Update, 7/9/14: via Chris Whitehouse – apparently the figures are slightly worse – “the updated numbers, published on the Parliament website, show that turnout across the EU struggled to reach 42.54% in 2014, well below the 43.1% initially announced”
There will no doubt be, as Ron Patz predicted Sunday, endless analyses of the EP 2014 results, with analysts furiously and spuriously spinning results to future advantage. I have neither their agenda nor time and resources for this dialogue of the deaf, so I’ll focus on the interrelated issues of abstention (well over the recorded 57%, once you remove the effect of compulsory voting and coordinated elections) and anti-EU votes (“Non attached” + “Others” = 14%).
Interrelated? Surely not! After all, those who abstained just don’t care, while those who voted against the EU were motivated! So why lump these figures together?
Because of what their total says about EU communications.
Why did 57% of the electorate people not vote?
Most would probably give one of 2 reasons:
- irrelevance: they think the EU doesn’t matter;
- disengaged: they think their vote doesn’t count: I’ve lost count of the number of polls showing this – the graph is from a recent Pew survey.
Actually, the 57% figure understates the case – voting is compulsory in Belgium, Cyprus, Greece and Luxembourg, while the 2014 EP election was held with other elections in Belgium, Lithuania and UK (Wikipedia), further boosting turnout. If we want to really understand the depth of the problem, you need to ask what would have happened without these tricks. I think it’s fair to round the non-voters’ share up to at least 60%.
The anti-EU vote
Why another 14% of the electorate voted for anti-EU parties, of course, varies in detail by national context.
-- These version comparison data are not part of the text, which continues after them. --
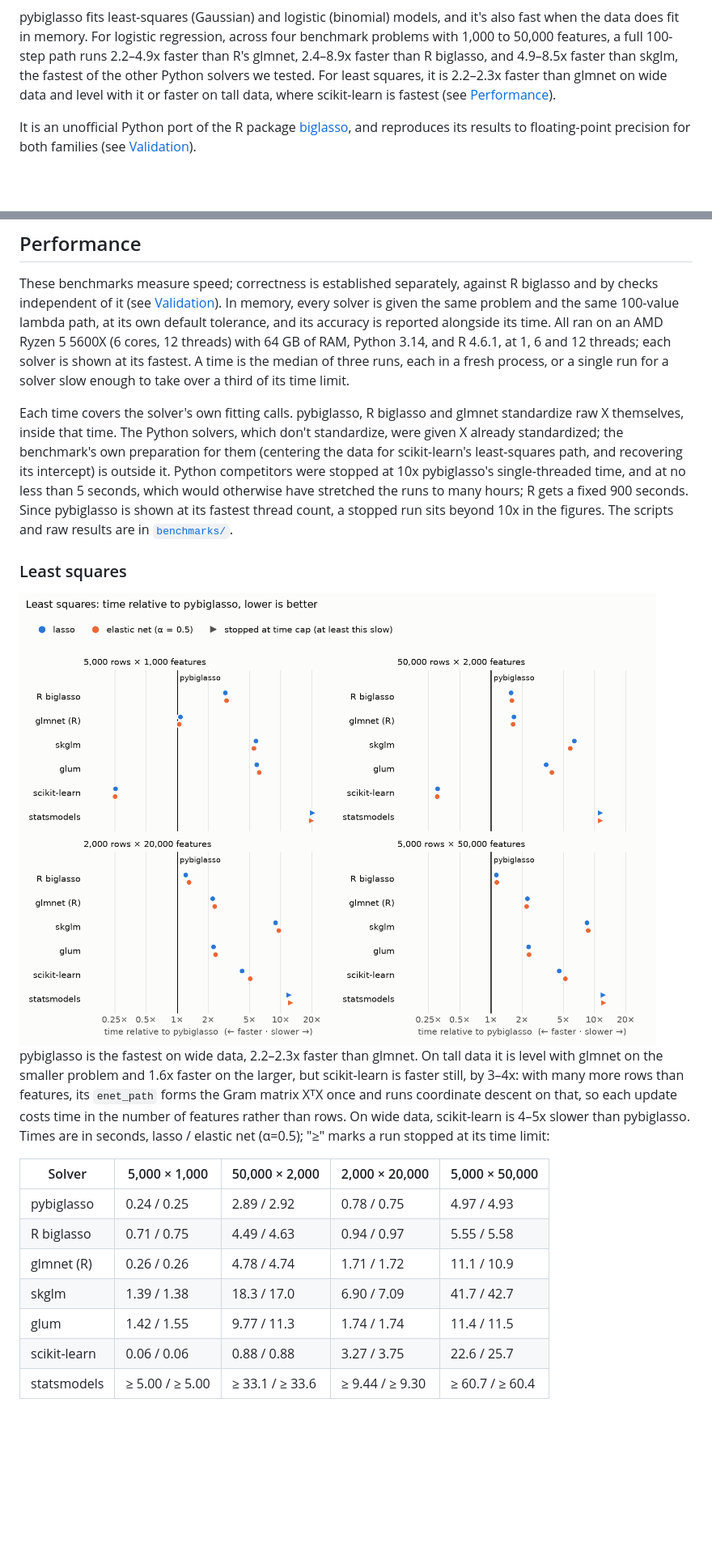
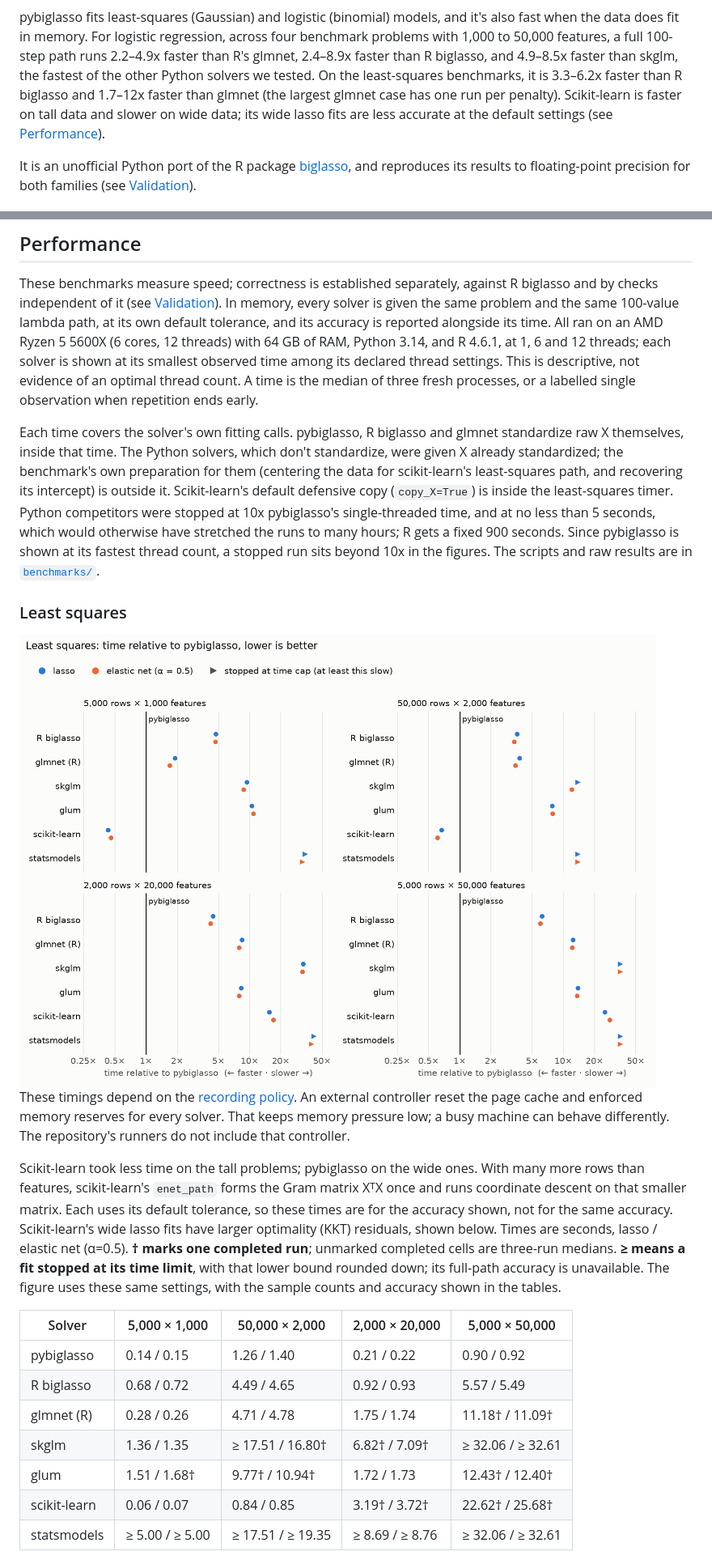
Before and after one commit to mmacpherson/pybiglasso, a Markdown page: README.md, 2 parts joined by grey strips. Shown at 81% size. GitHub-like rendering; pictures changed too: docs/benchmarks-least-squares-light.png; blank space fills up the shorter version.

```diff
--- a/README.md
+++ b/README.md
@@ -34,9 +34,10 @@ it's also fast when the data does fit in memory. For logistic regression,
 across four benchmark problems with 1,000 to 50,000 features, a full 100-step
 path runs 2.2–4.9x faster than R's glmnet, 2.4–8.9x faster than R biglasso,
 and 4.9–8.5x faster than skglm, the fastest of the other Python solvers we
-tested. For least squares, it is 2.2–2.3x faster than glmnet on wide data and
-level with it or faster on tall data, where scikit-learn is fastest (see
-[Performance](#performance)).
+tested. On the least-squares benchmarks, it is 3.3–6.2x faster than R biglasso
+and 1.7–12x faster than glmnet (the largest glmnet case has one run per penalty).
+Scikit-learn is faster on tall data and slower on wide data; its wide lasso
+fits are less accurate at the default settings (see [Performance](#performance)).
 
 It is an unofficial Python port of the R package
 [biglasso](https://github.com/pbreheny/biglasso), and reproduces its results to
@@ -260,14 +261,17 @@ memory, every solver is given the same problem and the same 100-value lambda
 path, at its own default tolerance, and its accuracy is reported alongside its
 time. All ran on an AMD Ryzen 5 5600X (6 cores, 12 threads) with 64 GB of RAM,
 Python 3.14, and R 4.6.1, at 1, 6 and 12 threads; each solver is shown at its
-fastest. A time is the median of three runs, each in a fresh process, or a
-single run for a solver slow enough to take over a third of its time limit.
+smallest observed time among its declared thread settings. This is descriptive,
+not evidence of an optimal thread count. A time is the median of three fresh
+processes, or a labelled single observation when repetition ends early.
 
 Each time covers the solver's own fitting calls. pybiglasso, R biglasso and
 glmnet standardize raw X themselves, inside that time. The Python solvers,
 which don't standardize, were given X already standardized; the benchmark's
 own preparation for them (centering the data for scikit-learn's least-squares
-path, and recovering its intercept) is outside it. Python competitors were
+path, and recovering its intercept) is outside it. Scikit-learn's default
+defensive copy (`copy_X=True`) is inside the least-squares timer. Python
+competitors were
 stopped at 10x pybiglasso's single-threaded time, and at no less than 5
 seconds, which would otherwise have stretched the runs to many hours; R gets a
 fixed 900 seconds. Since pybiglasso is shown at its fastest thread count, a
@@ -280,21 +284,28 @@ stopped run sits beyond 10x in the figures. The scripts and raw results are in [
   <img alt="Least squares: time relative to pybiglasso, by dataset and solver" src="docs/benchmarks-least-squares-light.png">
 </picture>
 
-pybiglasso is the fastest on wide data, 2.2–2.3x faster than glmnet. On tall data
-it is level with glmnet on the smaller problem and 1.6x faster on the larger,
-but scikit-learn is faster still, by 3–4x: with many more rows than features,
-its `enet_path` forms the Gram matrix XᵀX once and runs coordinate descent on
-that, so each update costs time in the number of features rather than rows. On
-wide data, scikit-learn is 4–5x slower than pybiglasso. Times are in seconds,
-lasso / elastic net (α=0.5); "≥" marks a run stopped at its time limit:
+These timings depend on the [recording policy](benchmarks/gaussian-records.md#conditional-in-memory-recording-policy).
+An external controller reset the page cache and enforced memory reserves for
+every solver. That keeps memory pressure low; a busy machine can behave
+differently. The repository's runners do not include that controller.
+
+Scikit-learn took less time on the tall problems; pybiglasso on the wide ones.
+With many more rows than features, scikit-learn's `enet_path` forms the Gram
+matrix XᵀX once and runs coordinate descent on that smaller matrix. Each uses its default tolerance, so these times are for the accuracy shown,
+not for the same accuracy. Scikit-learn's wide lasso fits have larger optimality
+(KKT) residuals, shown below. Times are seconds, lasso / elastic net (α=0.5).
+**† marks one completed run**; unmarked completed cells are three-run medians.
+**≥ means a fit stopped at its time limit**, with that lower bound rounded
+down; its full-path accuracy is unavailable. The figure uses these same
+settings, with the sample counts and accuracy shown in the tables.
 
 | Solver | 5,000 × 1,000 | 50,000 × 2,000 | 2,000 × 20,000 | 5,000 × 50,000 |
 |---|---|---|---|---|
-| pybiglasso | 0.24 / 0.25 | 2.89 / 2.92 | 0.78 / 0.75 | 4.97 / 4.93 |
-| R biglasso | 0.71 / 0.75 | 4.49 / 4.63 | 0.94 / 0.97 | 5.55 / 5.58 |
-| glmnet (R) | 0.26 / 0.26 | 4.78 / 4.74 | 1.71 / 1.72 | 11.1 / 10.9 |
-| skglm | 1.39 / 1.38 | 18.3 / 17.0 | 6.90 / 7.09 | 41.7 / 42.7 |
-| glum | 1.42 / 1.55 | 9.77 / 11.3 | 1.74 / 1.74 | 11.4 / 11.5 |
-| scikit-learn | 0.06 / 0.06 | 0.88 / 0.88 | 3.27 / 3.75 | 22.6 / 25.7 |
-| statsmodels | ≥ 5.00 / ≥ 5.00 | ≥ 33.1 / ≥ 33.6 | ≥ 9.44 / ≥ 9.30 | ≥ 60.7 / ≥ 60.4 |
+| pybiglasso | 0.14 / 0.15 | 1.26 / 1.40 | 0.21 / 0.22 | 0.90 / 0.92 |
+| R biglasso | 0.68 / 0.72 | 4.49 / 4.65 | 0.92 / 0.93 | 5.57 / 5.49 |
+| glmnet (R) | 0.28 / 0.26 | 4.71 / 4.78 | 1.75 / 1.74 | 11.18† / 11.09† |
+| skglm | 1.36 / 1.35 | ≥ 17.51 / 16.80† | 6.82† / 7.09† | ≥ 32.06 / ≥ 32.61 |
+| glum | 1.51 / 1.68† | 9.77† / 10.94† | 1.72 / 1.73 | 12.43† / 12.40† |
+| scikit-learn | 0.06 / 0.07 | 0.84 / 0.85 | 3.19† / 3.72† | 22.62† / 25.68† |
+| statsmodels | ≥ 5.00 / ≥ 5.00 | ≥ 17.51 / ≥ 19.35 | ≥ 8.69 / ≥ 8.76 | ≥ 32.06 / ≥ 32.61 |
 
```
Also changed, not shown: other parts of README.md (+48 -12 lines), benchmarks/gaussian-records.md (added, +229 -0 lines), docs/benchmarks-least-squares-dark.png, 4 other files.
However, we can say two things with certainty:
- irrelevance is not a reason – they believe the EU matters…
- and they also believe it’s harming them.
Put the above figures together, what do you get?
Put together, these figures say that:
Around three-quarters of the electorate
believe the EU to be
Unimportant OR Harmful
Not exactly a victory for EU communications, which (one would assume) aims to show that the EU is important, that it benefits its citizens, and listens to them.
It appears that around 75% do not agree. Which is a lot. To be frank, it could have been worse.
The first ‘social media elections’
These were to be the EU’s first ‘social media elections’ – 5 years ago, most Institutions had not heard of Facebook, the hordes of social media experts had not yet reached Brussels and I was still unconvinced by my first 18 months on Twitter. How things change.
Or have they? For some reason, these results remind me of how one Cabinet staffer answered when I asked what they were going to do with the comments received to a website they were planning: “We’ll pretend to listen“.
She was young – not the sort of Old Guard Eurocrat you’d expect that from. But before you howl in outrage, remember that her answer reflected the following facts:
- she’d been told by her hierarchy to create a site which was to actively welcome citizen input;
- the people who asked her had not considered the problem of scale;
- reflecting this input into policy would have been profoundly undemocratic.
How many Likes is equivalent to an MEPs’ vote, anyway? Should we really re-edit a white paper to reflect Retweets by EN-speaking Twitterati? Seriously?
The perils of over-promising
These results look a little like the #EUCO ‘Berlusconi TweetWall experiment’ on a continental scale.
The greatest Communications Sin is promising to listen to someone and then ignoring them. There is no better way to lose their trust.
Over the last 5 years, the EU Institutions have – in all sincerity – asked for citizens’ input, on everything from ‘Big Picture Europe’ issues to detailed policy questions. Yet in most cases their policy-oriented colleagues were unable to take the ideas on board, and in some cases were busy removing democratically elected governments whose economic plans didn’t meet their demands. How on Earth do you propose to reconcile that with a “listening EU”?
The heart of the problem is not new. It is not a question of SEO, or CMS, or multilingualism, or how to fine-tune Facebook posts. It is organisational – Point #1 of 10 things the EU should probably know about social media.
Maybe, over the next 5 years, the EU Institutions will figure out what the role of social media can be – and cannot be – within a democratic EU. It has its place – notably in the development of online communities around specific policies and programmes, and as crucial infrastructure of the EU online public sphere – but it is not the sole answer some appear to think it is. Not figuring this out risks promising more than can be delivered, which will backfire.
See you in 2019…
Author : Mathew Lowry